• _Goal of the exercise_:
Scan the records below, and wherever a line has the word "setMobileMenu", pull it out.

■ ■ ■ ■ ■ ■ ■

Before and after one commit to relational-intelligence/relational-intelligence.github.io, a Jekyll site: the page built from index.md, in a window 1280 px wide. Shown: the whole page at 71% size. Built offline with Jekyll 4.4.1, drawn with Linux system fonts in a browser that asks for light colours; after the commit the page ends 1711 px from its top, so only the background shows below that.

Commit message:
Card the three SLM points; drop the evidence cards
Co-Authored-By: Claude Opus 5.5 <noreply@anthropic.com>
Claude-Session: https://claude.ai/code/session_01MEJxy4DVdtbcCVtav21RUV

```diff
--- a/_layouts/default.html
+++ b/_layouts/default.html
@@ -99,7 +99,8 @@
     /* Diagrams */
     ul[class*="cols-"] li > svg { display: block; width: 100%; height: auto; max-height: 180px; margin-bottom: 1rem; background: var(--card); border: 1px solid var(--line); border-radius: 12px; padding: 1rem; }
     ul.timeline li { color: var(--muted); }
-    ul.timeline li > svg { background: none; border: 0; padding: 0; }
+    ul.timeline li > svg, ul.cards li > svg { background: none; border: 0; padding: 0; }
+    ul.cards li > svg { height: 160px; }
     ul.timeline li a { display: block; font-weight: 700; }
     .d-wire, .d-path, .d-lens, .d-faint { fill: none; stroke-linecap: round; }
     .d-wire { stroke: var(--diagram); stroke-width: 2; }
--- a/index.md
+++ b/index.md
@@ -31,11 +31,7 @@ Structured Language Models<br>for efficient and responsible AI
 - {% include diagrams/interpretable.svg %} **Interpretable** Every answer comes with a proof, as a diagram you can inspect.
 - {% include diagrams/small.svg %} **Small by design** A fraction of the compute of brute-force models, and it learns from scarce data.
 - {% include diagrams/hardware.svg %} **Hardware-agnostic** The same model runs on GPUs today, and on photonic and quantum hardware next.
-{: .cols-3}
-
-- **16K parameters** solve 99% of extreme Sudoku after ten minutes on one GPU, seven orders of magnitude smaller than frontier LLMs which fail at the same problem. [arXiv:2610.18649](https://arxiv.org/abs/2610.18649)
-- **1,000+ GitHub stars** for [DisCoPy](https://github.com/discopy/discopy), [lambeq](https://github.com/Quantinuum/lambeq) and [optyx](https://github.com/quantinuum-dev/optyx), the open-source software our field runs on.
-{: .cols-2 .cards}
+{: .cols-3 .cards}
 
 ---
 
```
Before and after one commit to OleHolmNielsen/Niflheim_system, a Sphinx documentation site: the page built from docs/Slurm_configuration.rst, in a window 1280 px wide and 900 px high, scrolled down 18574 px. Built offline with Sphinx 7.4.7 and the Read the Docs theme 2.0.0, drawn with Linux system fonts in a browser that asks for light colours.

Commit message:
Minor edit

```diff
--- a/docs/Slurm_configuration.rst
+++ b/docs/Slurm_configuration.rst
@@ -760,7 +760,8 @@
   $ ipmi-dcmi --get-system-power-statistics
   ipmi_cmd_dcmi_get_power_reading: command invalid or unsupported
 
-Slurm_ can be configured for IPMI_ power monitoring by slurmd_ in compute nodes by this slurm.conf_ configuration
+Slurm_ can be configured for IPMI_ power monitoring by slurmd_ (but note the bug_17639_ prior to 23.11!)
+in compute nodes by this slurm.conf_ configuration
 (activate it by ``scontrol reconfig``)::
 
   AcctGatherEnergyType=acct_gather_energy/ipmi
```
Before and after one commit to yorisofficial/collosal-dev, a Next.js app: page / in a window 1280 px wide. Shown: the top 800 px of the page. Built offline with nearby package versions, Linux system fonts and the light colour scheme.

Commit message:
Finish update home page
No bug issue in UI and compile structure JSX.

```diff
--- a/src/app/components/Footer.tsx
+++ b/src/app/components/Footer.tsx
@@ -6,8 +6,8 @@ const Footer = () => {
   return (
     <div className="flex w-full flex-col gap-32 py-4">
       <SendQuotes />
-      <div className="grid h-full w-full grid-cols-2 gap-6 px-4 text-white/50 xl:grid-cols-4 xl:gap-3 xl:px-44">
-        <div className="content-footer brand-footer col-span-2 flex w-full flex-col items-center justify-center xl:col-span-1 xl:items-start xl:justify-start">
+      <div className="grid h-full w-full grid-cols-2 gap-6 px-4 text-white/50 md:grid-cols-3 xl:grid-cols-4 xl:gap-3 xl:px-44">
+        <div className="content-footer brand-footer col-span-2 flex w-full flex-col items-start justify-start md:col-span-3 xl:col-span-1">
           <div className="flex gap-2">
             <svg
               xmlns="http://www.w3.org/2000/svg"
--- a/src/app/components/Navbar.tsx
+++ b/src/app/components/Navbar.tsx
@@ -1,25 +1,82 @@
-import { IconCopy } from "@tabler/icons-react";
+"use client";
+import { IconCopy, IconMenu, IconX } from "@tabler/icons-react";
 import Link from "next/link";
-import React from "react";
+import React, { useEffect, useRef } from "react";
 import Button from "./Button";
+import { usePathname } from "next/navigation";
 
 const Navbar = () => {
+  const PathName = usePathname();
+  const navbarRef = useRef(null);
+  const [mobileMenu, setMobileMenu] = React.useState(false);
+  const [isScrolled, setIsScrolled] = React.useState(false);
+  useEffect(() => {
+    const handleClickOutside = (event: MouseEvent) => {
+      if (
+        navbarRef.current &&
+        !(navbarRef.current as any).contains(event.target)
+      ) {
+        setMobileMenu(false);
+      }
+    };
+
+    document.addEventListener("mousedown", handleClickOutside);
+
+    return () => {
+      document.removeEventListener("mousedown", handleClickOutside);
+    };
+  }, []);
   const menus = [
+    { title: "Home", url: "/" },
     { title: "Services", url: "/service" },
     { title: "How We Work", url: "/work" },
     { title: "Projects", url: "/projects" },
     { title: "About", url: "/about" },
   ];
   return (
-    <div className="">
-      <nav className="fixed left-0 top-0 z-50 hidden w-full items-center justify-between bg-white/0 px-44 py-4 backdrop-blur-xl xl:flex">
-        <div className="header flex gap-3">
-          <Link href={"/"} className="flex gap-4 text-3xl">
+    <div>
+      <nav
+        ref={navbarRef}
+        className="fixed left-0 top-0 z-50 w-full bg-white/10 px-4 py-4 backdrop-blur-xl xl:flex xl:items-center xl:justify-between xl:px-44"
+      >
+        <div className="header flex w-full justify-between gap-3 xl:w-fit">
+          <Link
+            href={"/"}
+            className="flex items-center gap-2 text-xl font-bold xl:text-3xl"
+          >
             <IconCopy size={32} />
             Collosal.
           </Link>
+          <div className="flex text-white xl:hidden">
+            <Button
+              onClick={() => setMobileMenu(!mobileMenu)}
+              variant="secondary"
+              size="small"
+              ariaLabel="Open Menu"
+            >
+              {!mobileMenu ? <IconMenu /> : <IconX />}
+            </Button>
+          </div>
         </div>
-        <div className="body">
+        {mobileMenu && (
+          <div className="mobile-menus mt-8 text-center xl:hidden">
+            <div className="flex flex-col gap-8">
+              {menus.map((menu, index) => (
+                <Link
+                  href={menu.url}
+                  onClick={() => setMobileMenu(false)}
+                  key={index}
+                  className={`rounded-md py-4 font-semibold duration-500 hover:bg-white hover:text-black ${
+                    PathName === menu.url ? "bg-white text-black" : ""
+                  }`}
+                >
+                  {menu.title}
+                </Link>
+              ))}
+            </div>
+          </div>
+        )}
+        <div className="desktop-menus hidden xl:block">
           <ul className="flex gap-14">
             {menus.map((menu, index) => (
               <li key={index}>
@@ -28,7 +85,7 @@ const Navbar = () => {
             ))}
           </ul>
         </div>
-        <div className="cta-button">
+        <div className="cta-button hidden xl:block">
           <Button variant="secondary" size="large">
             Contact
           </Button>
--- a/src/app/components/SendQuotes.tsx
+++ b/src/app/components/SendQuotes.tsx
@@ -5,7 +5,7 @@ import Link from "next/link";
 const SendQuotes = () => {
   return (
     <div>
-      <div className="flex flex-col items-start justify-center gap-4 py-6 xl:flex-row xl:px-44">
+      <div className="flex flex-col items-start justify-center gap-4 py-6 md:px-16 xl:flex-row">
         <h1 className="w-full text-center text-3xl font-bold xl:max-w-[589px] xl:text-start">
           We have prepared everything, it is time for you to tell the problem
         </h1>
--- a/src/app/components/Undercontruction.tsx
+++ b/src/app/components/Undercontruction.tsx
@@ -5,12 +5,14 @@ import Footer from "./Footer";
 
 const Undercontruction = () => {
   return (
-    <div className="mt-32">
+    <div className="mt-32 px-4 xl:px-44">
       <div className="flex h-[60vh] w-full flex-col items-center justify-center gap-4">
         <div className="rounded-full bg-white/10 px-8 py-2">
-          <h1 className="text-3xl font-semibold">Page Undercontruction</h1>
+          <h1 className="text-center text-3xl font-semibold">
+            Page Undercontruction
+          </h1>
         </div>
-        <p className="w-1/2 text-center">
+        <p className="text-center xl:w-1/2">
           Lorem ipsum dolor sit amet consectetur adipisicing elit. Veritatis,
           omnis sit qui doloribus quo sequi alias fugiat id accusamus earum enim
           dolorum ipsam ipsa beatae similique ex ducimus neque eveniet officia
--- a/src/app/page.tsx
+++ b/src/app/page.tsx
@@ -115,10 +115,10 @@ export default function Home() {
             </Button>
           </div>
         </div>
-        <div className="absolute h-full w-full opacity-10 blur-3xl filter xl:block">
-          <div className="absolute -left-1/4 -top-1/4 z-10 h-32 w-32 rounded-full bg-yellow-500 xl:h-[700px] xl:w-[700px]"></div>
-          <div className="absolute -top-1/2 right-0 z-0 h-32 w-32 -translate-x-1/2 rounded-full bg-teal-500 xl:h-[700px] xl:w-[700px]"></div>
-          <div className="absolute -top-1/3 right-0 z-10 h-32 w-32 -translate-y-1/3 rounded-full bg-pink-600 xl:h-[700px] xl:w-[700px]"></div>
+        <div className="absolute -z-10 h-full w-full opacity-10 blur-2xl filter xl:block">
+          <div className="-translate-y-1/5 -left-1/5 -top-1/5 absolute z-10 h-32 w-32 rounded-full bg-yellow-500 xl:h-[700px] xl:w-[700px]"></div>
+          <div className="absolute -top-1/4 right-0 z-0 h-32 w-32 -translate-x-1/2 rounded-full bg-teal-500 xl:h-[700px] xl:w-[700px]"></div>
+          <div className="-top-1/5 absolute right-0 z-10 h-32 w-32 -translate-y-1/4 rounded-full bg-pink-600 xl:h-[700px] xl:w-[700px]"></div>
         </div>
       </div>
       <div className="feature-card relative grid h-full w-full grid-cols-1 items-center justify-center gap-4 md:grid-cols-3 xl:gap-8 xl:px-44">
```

■ ■ ■ ■ ■ ■ ■

• _Task response_:
+  const [mobileMenu, setMobileMenu] = React.useState(false);
+        setMobileMenu(false);
+              onClick={() => setMobileMenu(!mobileMenu)}
+                  onClick={() => setMobileMenu(false)}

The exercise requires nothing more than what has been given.